__Required work__
Using the data below, copy every line that contains the word "html".

__Entries taken from a collection__
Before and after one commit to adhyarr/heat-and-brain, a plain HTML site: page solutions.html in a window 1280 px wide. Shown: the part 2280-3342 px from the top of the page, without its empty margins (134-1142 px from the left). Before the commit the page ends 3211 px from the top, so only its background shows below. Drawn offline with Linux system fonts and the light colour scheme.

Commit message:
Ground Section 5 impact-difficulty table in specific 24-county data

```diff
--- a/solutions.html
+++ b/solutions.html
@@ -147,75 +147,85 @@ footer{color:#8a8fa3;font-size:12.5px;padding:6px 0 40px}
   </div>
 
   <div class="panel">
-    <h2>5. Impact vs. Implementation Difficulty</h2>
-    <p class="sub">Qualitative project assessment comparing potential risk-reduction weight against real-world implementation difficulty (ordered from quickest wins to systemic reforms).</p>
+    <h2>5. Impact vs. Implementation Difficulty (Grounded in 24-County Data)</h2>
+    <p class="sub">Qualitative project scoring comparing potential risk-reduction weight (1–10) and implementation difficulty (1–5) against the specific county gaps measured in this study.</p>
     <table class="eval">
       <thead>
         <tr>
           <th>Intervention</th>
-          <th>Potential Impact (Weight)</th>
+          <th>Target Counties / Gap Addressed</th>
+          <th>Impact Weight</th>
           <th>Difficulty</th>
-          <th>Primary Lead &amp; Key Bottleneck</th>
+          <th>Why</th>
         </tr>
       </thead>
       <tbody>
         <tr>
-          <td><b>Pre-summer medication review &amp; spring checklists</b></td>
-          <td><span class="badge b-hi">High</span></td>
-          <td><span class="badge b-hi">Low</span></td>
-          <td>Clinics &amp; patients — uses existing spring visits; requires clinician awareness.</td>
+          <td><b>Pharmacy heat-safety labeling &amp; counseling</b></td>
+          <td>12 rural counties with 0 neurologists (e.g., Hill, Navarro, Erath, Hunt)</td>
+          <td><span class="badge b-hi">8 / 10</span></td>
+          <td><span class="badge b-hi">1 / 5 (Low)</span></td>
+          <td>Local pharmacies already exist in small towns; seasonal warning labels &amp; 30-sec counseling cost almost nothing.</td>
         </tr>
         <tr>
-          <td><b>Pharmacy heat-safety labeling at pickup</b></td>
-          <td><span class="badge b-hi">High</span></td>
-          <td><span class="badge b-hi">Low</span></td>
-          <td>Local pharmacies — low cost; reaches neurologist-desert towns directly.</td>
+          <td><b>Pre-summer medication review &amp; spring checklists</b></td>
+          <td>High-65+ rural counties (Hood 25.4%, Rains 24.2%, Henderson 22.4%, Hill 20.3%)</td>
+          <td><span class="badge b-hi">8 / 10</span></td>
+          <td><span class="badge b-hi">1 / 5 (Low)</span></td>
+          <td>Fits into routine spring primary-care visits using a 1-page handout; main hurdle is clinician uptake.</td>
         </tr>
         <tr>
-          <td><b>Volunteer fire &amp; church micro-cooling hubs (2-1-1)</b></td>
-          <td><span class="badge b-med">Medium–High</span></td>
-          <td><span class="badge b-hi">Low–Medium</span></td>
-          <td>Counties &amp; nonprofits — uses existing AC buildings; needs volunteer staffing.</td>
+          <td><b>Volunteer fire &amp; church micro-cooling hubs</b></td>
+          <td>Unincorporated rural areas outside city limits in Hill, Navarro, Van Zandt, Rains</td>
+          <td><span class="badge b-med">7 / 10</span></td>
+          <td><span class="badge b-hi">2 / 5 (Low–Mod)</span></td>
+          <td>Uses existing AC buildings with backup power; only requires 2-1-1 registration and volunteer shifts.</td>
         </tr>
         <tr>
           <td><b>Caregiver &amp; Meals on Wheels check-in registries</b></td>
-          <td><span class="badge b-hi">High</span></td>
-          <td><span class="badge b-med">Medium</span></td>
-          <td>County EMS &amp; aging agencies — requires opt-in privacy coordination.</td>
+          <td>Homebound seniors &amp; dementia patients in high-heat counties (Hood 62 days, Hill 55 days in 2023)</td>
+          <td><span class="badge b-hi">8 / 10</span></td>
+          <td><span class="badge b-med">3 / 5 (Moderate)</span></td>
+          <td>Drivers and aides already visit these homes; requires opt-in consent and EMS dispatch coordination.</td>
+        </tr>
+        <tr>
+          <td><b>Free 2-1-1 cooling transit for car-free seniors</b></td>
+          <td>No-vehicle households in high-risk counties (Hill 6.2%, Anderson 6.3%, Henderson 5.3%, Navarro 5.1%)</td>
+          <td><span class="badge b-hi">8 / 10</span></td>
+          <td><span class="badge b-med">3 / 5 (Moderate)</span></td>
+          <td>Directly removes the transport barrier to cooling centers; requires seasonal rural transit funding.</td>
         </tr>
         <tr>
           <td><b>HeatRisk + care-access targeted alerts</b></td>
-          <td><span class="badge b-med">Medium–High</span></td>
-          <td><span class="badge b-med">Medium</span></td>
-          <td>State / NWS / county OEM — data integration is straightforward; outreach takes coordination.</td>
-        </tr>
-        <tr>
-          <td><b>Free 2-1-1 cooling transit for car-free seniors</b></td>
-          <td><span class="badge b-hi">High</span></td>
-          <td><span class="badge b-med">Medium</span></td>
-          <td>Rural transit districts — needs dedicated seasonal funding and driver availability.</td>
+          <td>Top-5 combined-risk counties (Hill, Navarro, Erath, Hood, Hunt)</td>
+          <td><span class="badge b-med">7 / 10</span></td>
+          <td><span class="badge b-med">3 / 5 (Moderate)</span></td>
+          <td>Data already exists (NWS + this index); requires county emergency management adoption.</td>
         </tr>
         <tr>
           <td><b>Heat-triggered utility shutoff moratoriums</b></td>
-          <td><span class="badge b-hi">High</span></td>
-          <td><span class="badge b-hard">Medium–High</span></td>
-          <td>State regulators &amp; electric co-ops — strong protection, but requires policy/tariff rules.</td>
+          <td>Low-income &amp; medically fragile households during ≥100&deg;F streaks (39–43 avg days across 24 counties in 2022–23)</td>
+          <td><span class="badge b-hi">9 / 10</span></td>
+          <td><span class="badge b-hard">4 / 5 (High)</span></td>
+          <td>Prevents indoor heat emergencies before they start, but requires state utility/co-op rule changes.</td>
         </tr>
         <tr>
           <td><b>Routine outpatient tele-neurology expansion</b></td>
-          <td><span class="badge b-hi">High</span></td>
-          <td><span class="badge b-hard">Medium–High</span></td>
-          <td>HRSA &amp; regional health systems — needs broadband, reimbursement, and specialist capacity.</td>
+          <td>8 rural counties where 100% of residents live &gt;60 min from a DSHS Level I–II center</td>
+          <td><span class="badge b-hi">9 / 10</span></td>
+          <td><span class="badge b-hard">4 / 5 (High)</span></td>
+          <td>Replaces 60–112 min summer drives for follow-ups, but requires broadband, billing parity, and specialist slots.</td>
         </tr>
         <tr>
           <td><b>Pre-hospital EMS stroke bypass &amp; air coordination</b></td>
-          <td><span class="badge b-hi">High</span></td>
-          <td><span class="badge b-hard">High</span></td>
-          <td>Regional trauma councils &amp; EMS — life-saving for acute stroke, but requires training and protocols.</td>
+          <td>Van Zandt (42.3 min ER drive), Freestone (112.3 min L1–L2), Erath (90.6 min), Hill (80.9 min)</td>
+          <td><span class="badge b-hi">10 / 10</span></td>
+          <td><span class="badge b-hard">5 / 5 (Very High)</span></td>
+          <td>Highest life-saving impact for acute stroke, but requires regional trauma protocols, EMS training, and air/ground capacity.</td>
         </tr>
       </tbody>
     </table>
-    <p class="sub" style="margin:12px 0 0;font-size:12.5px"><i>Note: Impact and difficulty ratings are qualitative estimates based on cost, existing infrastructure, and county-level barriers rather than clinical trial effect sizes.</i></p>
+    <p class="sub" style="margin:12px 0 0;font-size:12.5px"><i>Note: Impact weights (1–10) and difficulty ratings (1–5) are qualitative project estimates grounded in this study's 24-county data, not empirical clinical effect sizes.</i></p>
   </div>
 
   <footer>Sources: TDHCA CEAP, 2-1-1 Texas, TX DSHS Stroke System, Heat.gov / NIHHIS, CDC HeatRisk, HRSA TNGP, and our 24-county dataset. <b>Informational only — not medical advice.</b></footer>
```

__Task answer__
Before and after one commit to adhyarr/heat-and-brain, a plain HTML site: page solutions.html in a window 1280 px wide. Shown: the part 2280-3342 px from the top of the page, without its empty margins (134-1142 px from the left). Before the commit the page ends 3211 px from the top, so only its background shows below. Drawn offline with Linux system fonts and the light colour scheme.
--- a/solutions.html
+++ b/solutions.html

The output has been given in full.